Return the records below word for word.

==== Source material ====

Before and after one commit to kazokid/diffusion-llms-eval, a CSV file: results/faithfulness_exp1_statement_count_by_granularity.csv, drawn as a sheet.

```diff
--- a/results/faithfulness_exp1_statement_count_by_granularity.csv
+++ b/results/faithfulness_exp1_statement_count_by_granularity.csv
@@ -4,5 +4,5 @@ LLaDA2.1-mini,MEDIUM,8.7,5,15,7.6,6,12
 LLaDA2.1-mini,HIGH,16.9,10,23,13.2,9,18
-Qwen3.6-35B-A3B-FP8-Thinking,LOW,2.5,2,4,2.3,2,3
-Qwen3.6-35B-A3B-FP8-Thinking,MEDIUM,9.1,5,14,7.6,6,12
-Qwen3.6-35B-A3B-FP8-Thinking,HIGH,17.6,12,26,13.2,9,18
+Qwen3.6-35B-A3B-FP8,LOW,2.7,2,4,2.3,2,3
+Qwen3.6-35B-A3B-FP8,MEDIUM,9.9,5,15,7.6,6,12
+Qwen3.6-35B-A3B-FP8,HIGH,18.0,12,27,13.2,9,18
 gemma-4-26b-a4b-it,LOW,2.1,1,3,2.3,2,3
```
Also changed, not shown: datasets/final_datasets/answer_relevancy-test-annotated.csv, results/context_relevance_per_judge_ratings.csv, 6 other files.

====

- _The answer_:
Before and after one commit to kazokid/diffusion-llms-eval, a CSV file: results/faithfulness_exp1_statement_count_by_granularity.csv, drawn as a sheet.

```diff
--- a/results/faithfulness_exp1_statement_count_by_granularity.csv
+++ b/results/faithfulness_exp1_statement_count_by_granularity.csv
@@ -4,5 +4,5 @@ LLaDA2.1-mini,MEDIUM,8.7,5,15,7.6,6,12
 LLaDA2.1-mini,HIGH,16.9,10,23,13.2,9,18
-Qwen3.6-35B-A3B-FP8-Thinking,LOW,2.5,2,4,2.3,2,3
-Qwen3.6-35B-A3B-FP8-Thinking,MEDIUM,9.1,5,14,7.6,6,12
-Qwen3.6-35B-A3B-FP8-Thinking,HIGH,17.6,12,26,13.2,9,18
+Qwen3.6-35B-A3B-FP8,LOW,2.7,2,4,2.3,2,3
+Qwen3.6-35B-A3B-FP8,MEDIUM,9.9,5,15,7.6,6,12
+Qwen3.6-35B-A3B-FP8,HIGH,18.0,12,27,13.2,9,18
 gemma-4-26b-a4b-it,LOW,2.1,1,3,2.3,2,3
```
Also changed, not shown: datasets/final_datasets/answer_relevancy-test-annotated.csv, results/context_relevance_per_judge_ratings.csv, 6 other files.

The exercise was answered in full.